Set the pictures aside and return each record below precisely as written.
▬▬▬▬▬▬▬▬▬▬
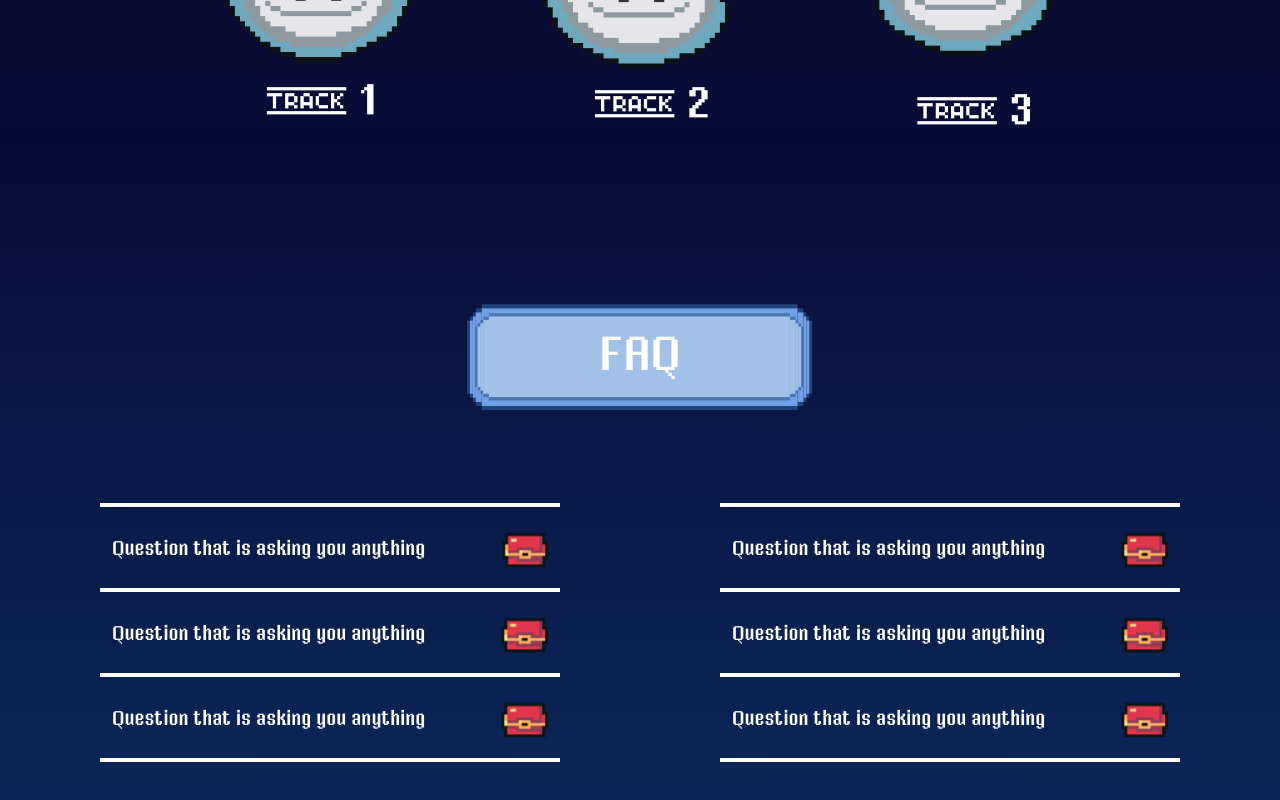
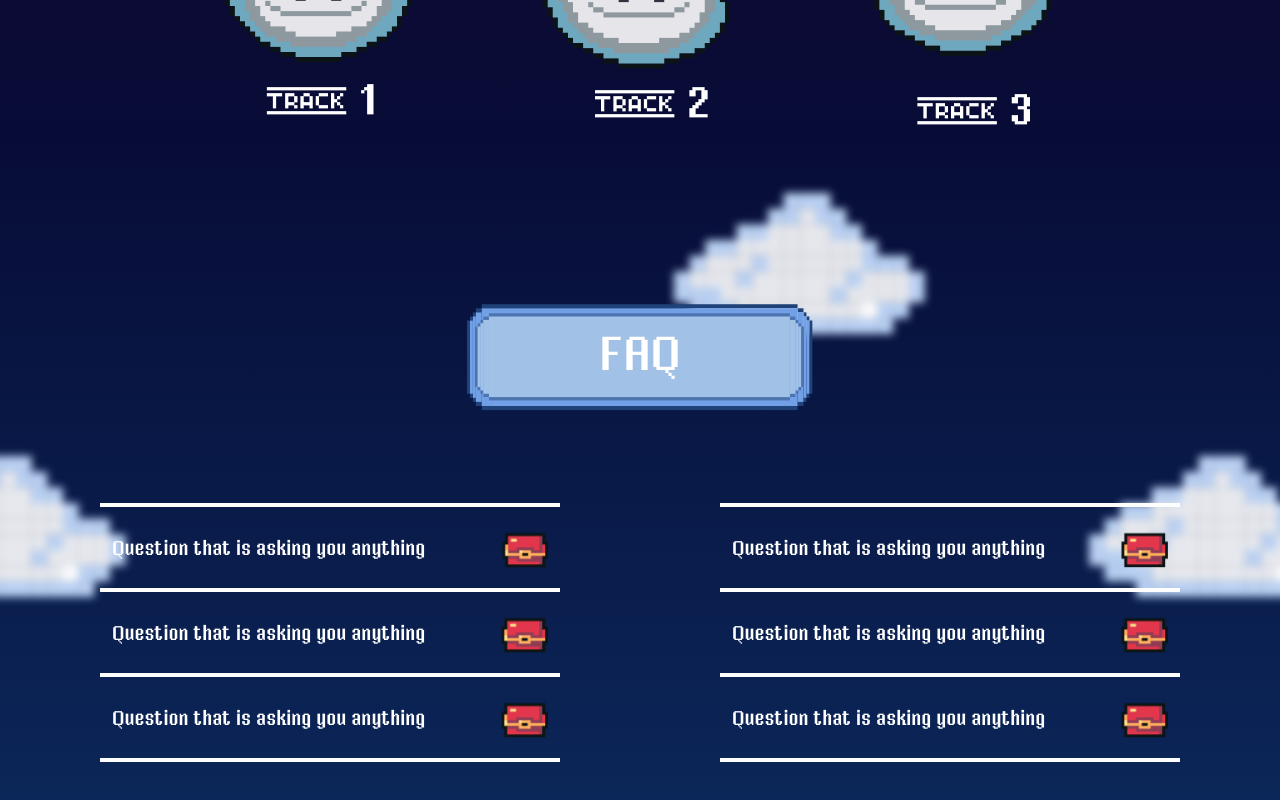
Before and after one commit to Bostonhacks/Bostonhacks-2023, a React (Vite) app: page / in a window 1280 px wide. Shown: the part 2059-2859 px from the top of the page. Built offline with nearby package versions, Linux system fonts and the light colour scheme.

Commit message:
clouds to FAQ section

```diff
--- a/src/components/LandingPageComponents/FAQ.jsx
+++ b/src/components/LandingPageComponents/FAQ.jsx
@@ -2,7 +2,9 @@ import { React, useState } from 'react';
 import faq_title from '../../assets/images/TitleBG.svg';
 import OpenChest from '../../assets/images/BigTreasureChest_Open.png';
 import ClosedChest from '../../assets/images/BigTreasureChest_Closed.png';
-
+import faqMiddleCloud from '../../assets/images/LandingPage/Background/cloud_faq_middle.svg';
+import faqLeftCloud from '../../assets/images/LandingPage/Background/cloud_faq_left.svg';
+import faqRightCloud from '../../assets/images/LandingPage/Background/cloud_faq_right.svg';
 const faq = [
   [
     {
@@ -96,9 +98,12 @@ const FAQ = () => {
           FAQ
         </h2>
         <img className="z-20 absolute" src={faq_title} alt="FAQ Button" />
+        <img src={faqMiddleCloud} alt="clouds" className='absolute bottom-20 left-60 max-md:left-20 max-md:-top-20'/>
       </div>
       {/* <div className="mt-[5rem] w-full flex flex-1 flex-col justify-between md:flex-row"> */}
-      <div className="mt-[5rem] w-full grid md:grid-cols-2 grid-cols-1 gap-x-[5rem] lg:gap-x-[10rem] md:px-[5rem] ">
+        <img src={faqLeftCloud} alt="clouds" className='absolute z-10 left-0 max-sm:hidden'/>
+        <img src={faqRightCloud} alt="clouds" className='absolute z-10 right-0 max-sm:hidden'/>
+      <div className="mt-[5rem] w-full grid md:grid-cols-2 grid-cols-1 gap-x-[5rem] z-20 lg:gap-x-[10rem] md:px-[5rem]">
         <FAQColumn questionAnswers={faq[0]} />
         <FAQColumn questionAnswers={faq[1]} />
 
```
▬▬▬▬▬▬▬▬▬▬
• Output of the exercise:
Before and after one commit to Bostonhacks/Bostonhacks-2023, a React (Vite) app: page / in a window 1280 px wide. Shown: the part 2059-2859 px from the top of the page. Built offline with nearby package versions, Linux system fonts and the light colour scheme.

Commit message:
clouds to FAQ section

```diff
--- a/src/components/LandingPageComponents/FAQ.jsx
+++ b/src/components/LandingPageComponents/FAQ.jsx
@@ -2,7 +2,9 @@ import { React, useState } from 'react';
 import faq_title from '../../assets/images/TitleBG.svg';
 import OpenChest from '../../assets/images/BigTreasureChest_Open.png';
 import ClosedChest from '../../assets/images/BigTreasureChest_Closed.png';
-
+import faqMiddleCloud from '../../assets/images/LandingPage/Background/cloud_faq_middle.svg';
+import faqLeftCloud from '../../assets/images/LandingPage/Background/cloud_faq_left.svg';
+import faqRightCloud from '../../assets/images/LandingPage/Background/cloud_faq_right.svg';
 const faq = [
   [
     {
@@ -96,9 +98,12 @@ const FAQ = () => {
           FAQ
         </h2>
         <img className="z-20 absolute" src={faq_title} alt="FAQ Button" />
+        <img src={faqMiddleCloud} alt="clouds" className='absolute bottom-20 left-60 max-md:left-20 max-md:-top-20'/>
       </div>
       {/* <div className="mt-[5rem] w-full flex flex-1 flex-col justify-between md:flex-row"> */}
-      <div className="mt-[5rem] w-full grid md:grid-cols-2 grid-cols-1 gap-x-[5rem] lg:gap-x-[10rem] md:px-[5rem] ">
+        <img src={faqLeftCloud} alt="clouds" className='absolute z-10 left-0 max-sm:hidden'/>
+        <img src={faqRightCloud} alt="clouds" className='absolute z-10 right-0 max-sm:hidden'/>
+      <div className="mt-[5rem] w-full grid md:grid-cols-2 grid-cols-1 gap-x-[5rem] z-20 lg:gap-x-[10rem] md:px-[5rem]">
         <FAQColumn questionAnswers={faq[0]} />
         <FAQColumn questionAnswers={faq[1]} />
 
```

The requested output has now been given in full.